The story of the Victorian lunatic asylum built at Stotfold.

A Place in the Country: Three Counties Asylum 1860-1999

By Judith Pettigrew, Rory Reynolds and Sandra Rouse

This year’s much-anticipated title published by Chris Dunkley at Hertfordshire Publications (an imprint of UH Press) is the publication of a revised edition of A History of the Three Counties Asylum at Stotfold.

In the mid-1850s, the counties of Hertfordshire, Bedfordshire and Huntingdonshire set about looking for a site for a new asylum to house their 'pauper lunatics'. Two hundred acres of farmland at Stotfold on the Hertfordshire—Bedfordshire border were purchased and in March 1860 the first patients were admitted to the new Three Counties Asylum (TCA).

The asylum was in operation for almost a century and a half and, as approaches to treating mental illness changed, so did TCA. When it first opened, in the wake of the 1845 Lunacy Act, it was with the intention of providing humane treatment to replace the harsh regimes in private madhouses, prisons and workhouses.

In time, drugs and other therapies were developed that were sometimes successful in alleviating symptoms.
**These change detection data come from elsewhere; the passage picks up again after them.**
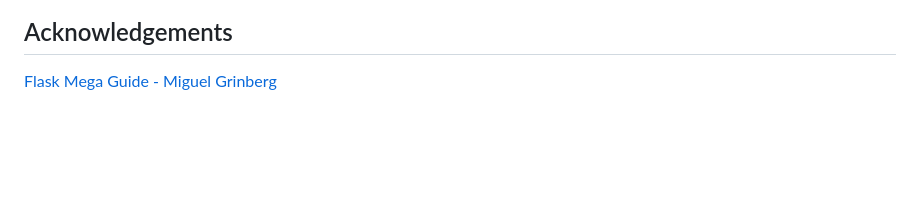
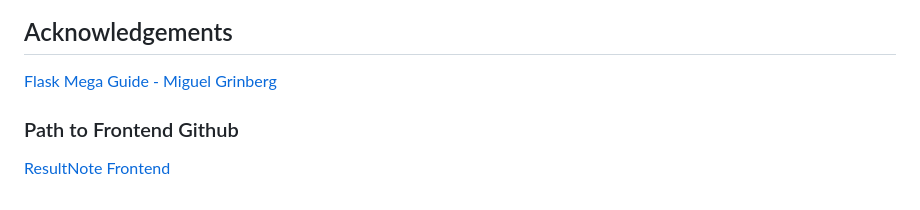
Before and after one commit to wrightkhlebisol/Result-Note-API, a Markdown page: README.md, the part around the change. GitHub-like rendering; blank space fills up the shorter version.

Commit message:
add frontend link

```diff
--- a/README.md
+++ b/README.md
@@ -151,3 +151,6 @@ Hopefully this template will inspire you to use Flask for your future API projec
 
 ## Acknowledgements
 [Flask Mega Guide - Miguel Grinberg](https://blog.miguelgrinberg.com/post/the-flask-mega-tutorial-part-i-hello-world)
+
+### Path to Frontend Github
+[ResultNote Frontend](https://github.com/GideonBature/ResultNote)
```
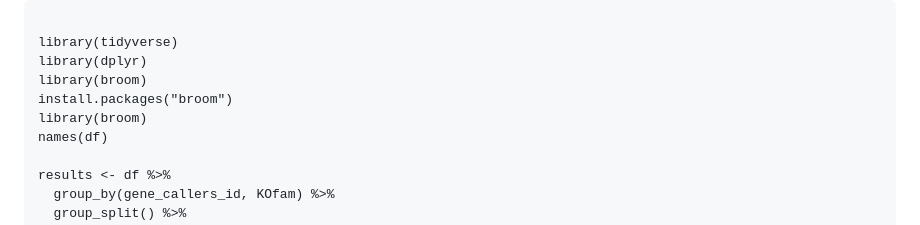
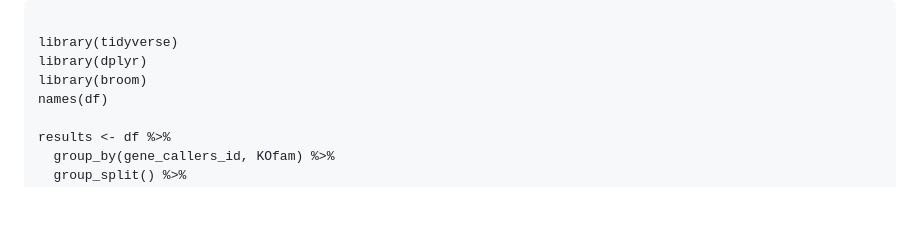
Before and after one commit to mblstamps/stamps2025, a Markdown page: day7/Metatranscriptomics_of_Synechococcus.md, the part around the change. Drawn GitHub-style; blank space fills up the shorter version.

```diff
--- a/day7/Metatranscriptomics_of_Synechococcus.md
+++ b/day7/Metatranscriptomics_of_Synechococcus.md
@@ -356,8 +356,6 @@ Conduct a t-test to examine the differences in transcription between day and nig
 library(tidyverse)
 library(dplyr)
 library(broom)
-install.packages("broom")
-library(broom)
 names(df)
 
 results <- df %>%
```
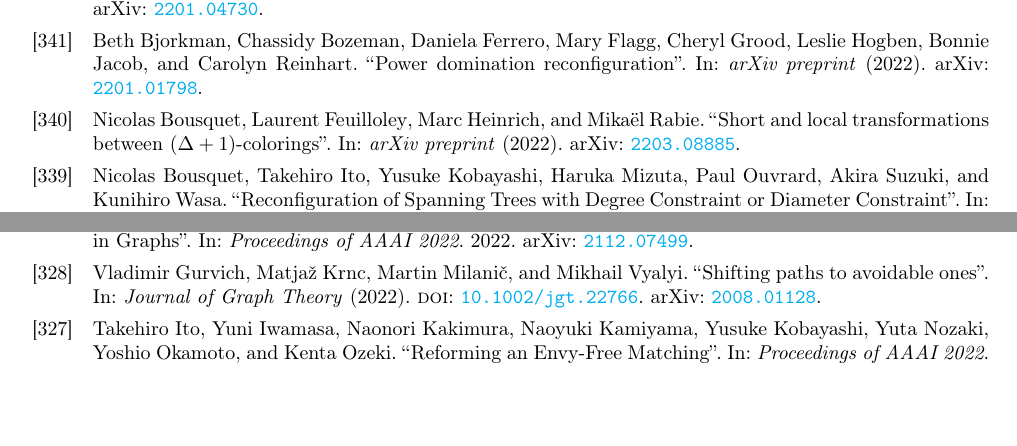
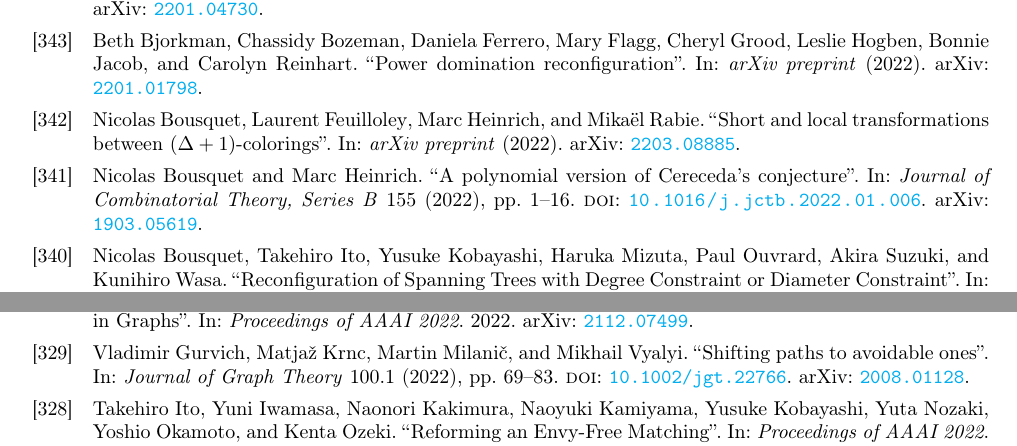
Before and after one commit to hoanganhduc/core-pubs, a LaTeX paper (main.tex, which reads core.bib): two parts of page 3 of 22, joined at a grey line, cut so that both start at the same text, the shorter picture padded with empty space. Compiled offline with pdfLaTeX.

Commit message:
Update on Overleaf.

```diff
--- a/core.bib
+++ b/core.bib
@@ -5,3 +12,16 @@
+	archiveprefix = {arXiv},
+	eprint        = {2110.11585}
+}
+@article{journals/jctb/BousquetH22,
+	title         = {{A polynomial version of Cereceda's conjecture}},
+	author        = {Nicolas Bousquet and Marc Heinrich},
+	year          = {2022},
+	journal       = {Journal of Combinatorial Theory, Series B},
+	volume        = {155},
+	pages         = {1--16},
+	doi           = {10.1016/j.jctb.2022.01.006},
+	archiveprefix = {arXiv},
+	eprint        = {1903.05619}
 }
 @article{journals/opmath/EakawinrujeeT22,
 	title         = {{$\gamma$-paired dominating graphs of cycles}},
@@ -704,6 +724,9 @@
 	author        = {Gurvich, Vladimir and Krnc, Matja{\v{z}} and Milani{\v{c}}, Martin and Vyalyi, Mikhail},
 	year          = {2022},
 	journal       = {Journal of Graph Theory},
+	volume        = {100},
+	number        = {1},
+	pages         = {69--83},
 	doi           = {10.1002/jgt.22766},
 	archiveprefix = {arXiv},
 	eprint        = {2008.01128}
--- a/main.tex
+++ b/main.tex
@@ -15,7 +15,7 @@
             ]{hyperref}
 
 \title{List of some publications related to Combinatorial Reconfiguration}
-\date{April 01, 2022}
+\date{April 12, 2022}
 
 \usepackage[backend=biber, safeinputenc, style=numeric, sorting=ynt, maxbibnames=20, labeldateparts=true, defernumbers=true]{biblatex}
 
```
Also changed, not shown: core.bib (9 more changed lines).
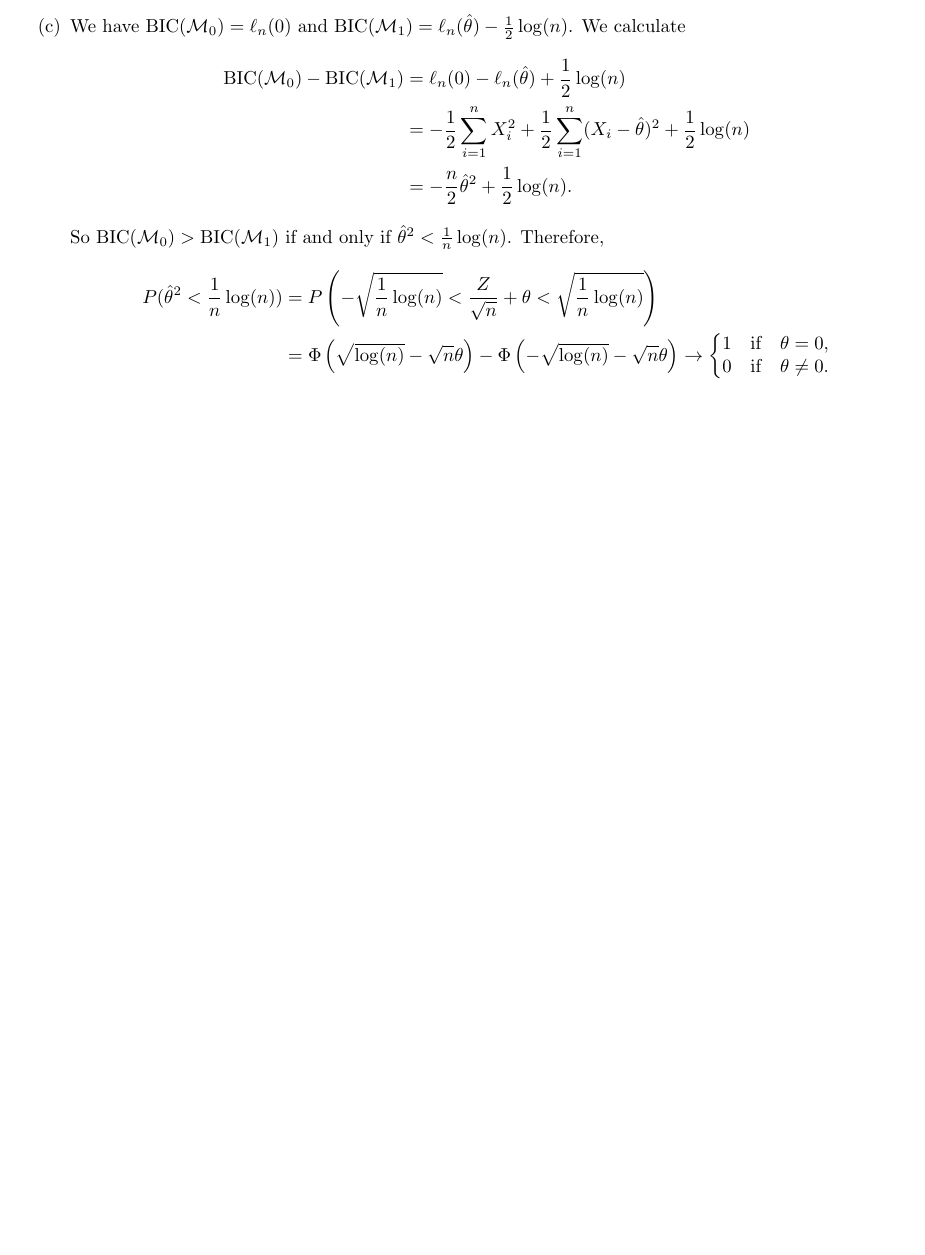
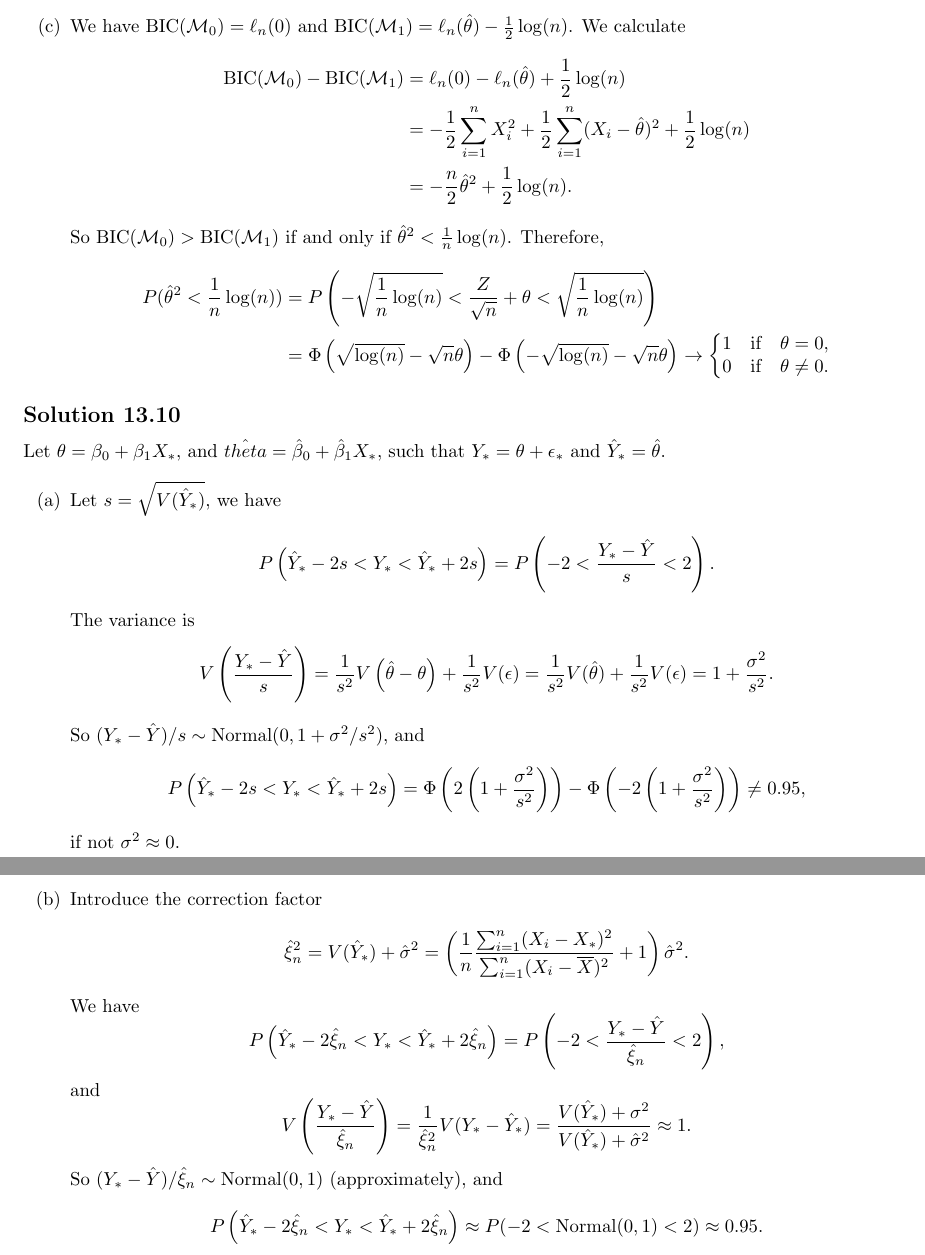
Before and after one commit to noudald/all-of-statistics, a LaTeX document (main.tex, which reads ch13.tex): part of page 55 of 55 before the commit and two parts of pages 55 and 56 of 56 after it, the two joined at a grey line, cut so that both start at the same text, the shorter picture padded with empty space. Compiled offline with pdfLaTeX.

Commit message:
Solution 13.10

```diff
--- a/ch13.tex
+++ b/ch13.tex
@@ -468,3 +468,53 @@ Define
             \end{split}
         \end{equation*}
 \end{itemize}
+
+
+\subsection*{Solution 13.10}
+
+Let $\theta = \beta_0 + \beta_1 X_*$, and $\hat{theta} = \hat{\beta}_0 + \hat{\beta}_1 X_*$, such that $Y_* = \theta + \epsilon_*$ and $\hat{Y}_* = \hat{\theta}$.
+
+\begin{itemize}
+    \item[(a)] Let $s = \sqrt{V(\hat{Y}_*)}$, we have
+        \begin{equation*}
+            P\left(\hat{Y}_* - 2s < Y_* < \hat{Y}_* + 2s\right)
+                = P\left(-2 < \frac{Y_* - \hat{Y}}{s} < 2\right).
+        \end{equation*}
+        The variance is
+        \begin{equation*}
+            V\left(\frac{Y_* - \hat{Y}}{s}\right)
+                = \frac{1}{s^2}V\left(\hat{\theta} - \theta\right) + \frac{1}{s^2}V(\epsilon)
+                = \frac{1}{s^2}V(\hat{\theta}) + \frac{1}{s^2}V(\epsilon)
+                = 1 + \frac{\sigma^2}{s^2}.
+        \end{equation*}
+        So $(Y_* - \hat{Y})/s \sim \mathrm{Normal}(0, 1 + \sigma^2/s^2)$, and
+        \begin{equation*}
+            P\left(\hat{Y}_* - 2s < Y_* < \hat{Y}_* + 2s\right)
+                = \Phi\left(2\left(1 + \frac{\sigma^2}{s^2}\right)\right) - \Phi\left(-2\left(1 + \frac{\sigma^2}{s^2}\right)\right)
+                \neq 0.95,
+        \end{equation*}
+        if not $\sigma^2 \approx 0$.
+    \item[(b)] Introduce the correction factor
+        \begin{equation*}
+            \hat{\xi}_n^2 = V(\hat{Y}_*) + \hat{\sigma}^2
+                = \left(\frac{1}{n} \frac{\sum_{i = 1}^n (X_i - X_*)^2}{\sum_{i = 1}^n (X_i - \overline{X})^2} + 1\right) \hat{\sigma}^2.
+        \end{equation*}
+        We have
+        \begin{equation*}
+            P\left(\hat{Y}_* - 2\hat{\xi}_n < Y_* < \hat{Y}_* + 2\hat{\xi}_n\right)
+                = P\left(-2 < \frac{Y_* - \hat{Y}}{\hat{\xi}_n} < 2\right),
+        \end{equation*}
+        and
+        \begin{equation*}
+            V\left(\frac{Y_* - \hat{Y}}{\hat{\xi}_n}\right)
+                = \frac{1}{\hat{\xi}_n^2} V(Y_* - \hat{Y}_*)
+                = \frac{V(\hat{Y}_*) + \sigma^2}{V(\hat{Y}_*) + \hat{\sigma}^2}
+                \approx 1.
+        \end{equation*}
+        So $(Y_* - \hat{Y})/\hat{\xi}_n \sim \mathrm{Normal}(0, 1)$ (approximately), and
+        \begin{equation*}
+            P\left(\hat{Y}_* - 2\hat{\xi}_n < Y_* < \hat{Y}_* + 2\hat{\xi}_n\right)
+                \approx P(-2 < \mathrm{Normal}(0, 1) < 2)
+                \approx 0.95.
+        \end{equation*}
+\end{itemize}
```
Finally, as the era of institutional care ended, Fairfield Hospital, as it came to be known, closed its doors in 1999.

For more information:

Visit the UH press page